Alec talks with two very different actors. Eddie Marsan grew up in working-class London and left school at 15 to become a printer. He was discovered on a dance floor, and a patron helped him afford drama school. Marsan's worked with the likes of Martin Scorcese, Alejandro González Iñárritu, and Mike Leigh, and he often gets cast as the tough guy. It's an image he's ready to shed. One of his most recent roles was in the Showtime series Ray Donovan as Terry Donovan, Ray's brother with Parkinson's disease. David Arquette comes from a long line of entertainers. His career hit a lull two decades ago when he won a WCW World Heavyweight Championship. It seemed Hollywood scorned him due to his love of pro wrestling. A self-produced documentary, You Cannot Kill David Arquette, chronicles David Arquette's journey to store his name and his sense of self. Learn more about your ad-choices at https://www.iheartpodcastnetwork.com
Alec's guest Mark Harris has written a compelling new biography about one of the most celebrated directors of all time, Mike Nichols. Drawn from more than 250 interviews, Mike Nichols: A Life tracks Nichol's difficult childhood as a German Jewish immigrant growing up in New York City to his college years at the University of Chicago where Nichols found a community of performers, including his life-long collaborator Elaine May. In 1963, Mike Nichols and Elaine May performed more than 300 sold-out comedy shows on Broadway. Nichols then spent decades moving fluidly between directing on Broadway and in Hollywood. His movies include The Graduate, Who's Afraid of Virginia Woolf?, Silkwood, and Working Girl, and his plays include Neil Simon's Barefoot in the Park, Tom Stoppard's The Real Thing, and Monty Python's Spamalot. Over the course of his lifetime, Mike Nichols' won every major award in his field and, as Mark Harris movingly chronicles, it took a lifetime for Mike Nichols to learn to be happy. Learn more about your ad-choices at https://www.iheartpodcastnetwork.com

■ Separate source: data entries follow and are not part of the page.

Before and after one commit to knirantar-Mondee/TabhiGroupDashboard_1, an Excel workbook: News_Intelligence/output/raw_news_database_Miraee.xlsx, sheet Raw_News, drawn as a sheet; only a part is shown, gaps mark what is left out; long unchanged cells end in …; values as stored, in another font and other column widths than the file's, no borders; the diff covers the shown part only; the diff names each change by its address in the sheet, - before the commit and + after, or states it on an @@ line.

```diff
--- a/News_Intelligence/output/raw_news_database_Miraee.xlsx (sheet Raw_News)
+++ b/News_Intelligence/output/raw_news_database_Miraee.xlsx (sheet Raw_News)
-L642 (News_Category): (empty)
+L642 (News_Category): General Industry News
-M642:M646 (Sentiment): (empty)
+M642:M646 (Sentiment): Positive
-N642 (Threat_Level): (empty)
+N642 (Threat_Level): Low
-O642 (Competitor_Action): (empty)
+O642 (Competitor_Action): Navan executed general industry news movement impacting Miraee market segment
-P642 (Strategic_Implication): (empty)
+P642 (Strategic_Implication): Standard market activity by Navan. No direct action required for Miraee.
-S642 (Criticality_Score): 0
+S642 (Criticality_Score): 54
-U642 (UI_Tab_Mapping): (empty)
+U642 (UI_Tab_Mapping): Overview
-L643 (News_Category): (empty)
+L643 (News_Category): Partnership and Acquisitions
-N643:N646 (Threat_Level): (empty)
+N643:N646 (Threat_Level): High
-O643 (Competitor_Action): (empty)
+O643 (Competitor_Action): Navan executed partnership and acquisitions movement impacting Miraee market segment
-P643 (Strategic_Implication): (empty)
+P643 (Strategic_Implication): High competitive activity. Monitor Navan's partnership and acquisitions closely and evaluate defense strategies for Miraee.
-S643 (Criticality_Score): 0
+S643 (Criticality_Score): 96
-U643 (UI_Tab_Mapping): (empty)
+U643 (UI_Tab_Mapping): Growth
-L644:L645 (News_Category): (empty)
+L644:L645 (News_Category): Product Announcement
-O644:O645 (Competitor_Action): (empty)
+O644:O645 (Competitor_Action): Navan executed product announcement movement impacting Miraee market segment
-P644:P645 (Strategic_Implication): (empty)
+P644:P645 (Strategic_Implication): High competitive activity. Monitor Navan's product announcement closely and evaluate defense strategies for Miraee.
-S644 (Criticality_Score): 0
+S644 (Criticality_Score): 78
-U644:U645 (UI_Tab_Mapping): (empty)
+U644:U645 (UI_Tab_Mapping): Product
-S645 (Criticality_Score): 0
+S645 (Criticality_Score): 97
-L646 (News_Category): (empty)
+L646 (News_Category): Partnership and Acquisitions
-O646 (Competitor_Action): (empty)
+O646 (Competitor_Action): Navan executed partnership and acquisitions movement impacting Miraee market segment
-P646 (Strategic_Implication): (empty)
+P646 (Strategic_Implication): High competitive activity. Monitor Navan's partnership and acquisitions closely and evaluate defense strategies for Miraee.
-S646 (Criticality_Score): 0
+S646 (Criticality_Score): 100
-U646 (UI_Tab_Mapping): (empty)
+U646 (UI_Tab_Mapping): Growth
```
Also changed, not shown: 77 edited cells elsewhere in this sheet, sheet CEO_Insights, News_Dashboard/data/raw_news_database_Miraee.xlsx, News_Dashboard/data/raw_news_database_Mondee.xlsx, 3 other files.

Andra Day tells Alec that she almost turned down the opportunity to play Billie Holiday in Lee Daniel's The United States Vs. Billie Holiday. Day considered herself a singer, not an actress. She went on to win a Golden Globe for Best Actress for the part and brought her incredible voice to all the Billie Holiday's songs in the movie. The iconic song Strange Fruit is at the heart of the film's conflict between the Federal Bureau of Narcotics and the jazz singer, and Andra Day is no stranger to activism. Her song, Rise Up, has become an anthem of the Black Lives Matter movement, and she performed it at the Biden/Harris inauguration. Learn more about your ad-choices at https://www.iheartpodcastnetwork.com
On Friday, April 30, 2021, the Indian Point nuclear power plant permanently closed. Located less than 40 miles north of New York City on the Hudson River, Alec and others worked for decades to shut Indian Point down. In this episode, Alec reminisces with key leaders in the fight: Paul Gallay, Richard Webster, and Joseph Mangano. Paul Gallay is the executive director of Riverkeeper, an organization dedicated to the health of New York Waterways. Richard Webster is an environmental lawyer at Riverkeeper and formally the Rutgers Environmental Law Clinic. Joe Mangano has studied the damaging effects of radiation for decades. Learn more about your ad-choices at https://www.iheartpodcastnetwork.com
Ali Wentworth is a fearlessly funny actor and comedian as well as a New York Times best-selling author of three books, Ali in Wonderland, Happily Ali After, and Go Ask Ali. She played Jerry’s girlfriend Schmoopie in Seinfeld’s “Soup Nazi” episode, and she’s had roles in a wide range of TV and film projects including Jerry Maguire, Office Space, and It's Complicated. She’s married to George Stephanopoulos and the proud mother of two teenage daughters, Elliot and Harper. She started a podcast in the pandemic called Go Ask Ali which tackles parenting and friendships in unusual times. With Alec, Ali shares her courtship secrets, her approach to work-life balance and the dangers of taking too many sleep aids. Learn more about your ad-choices at https://www.iheartpodcastnetwork.com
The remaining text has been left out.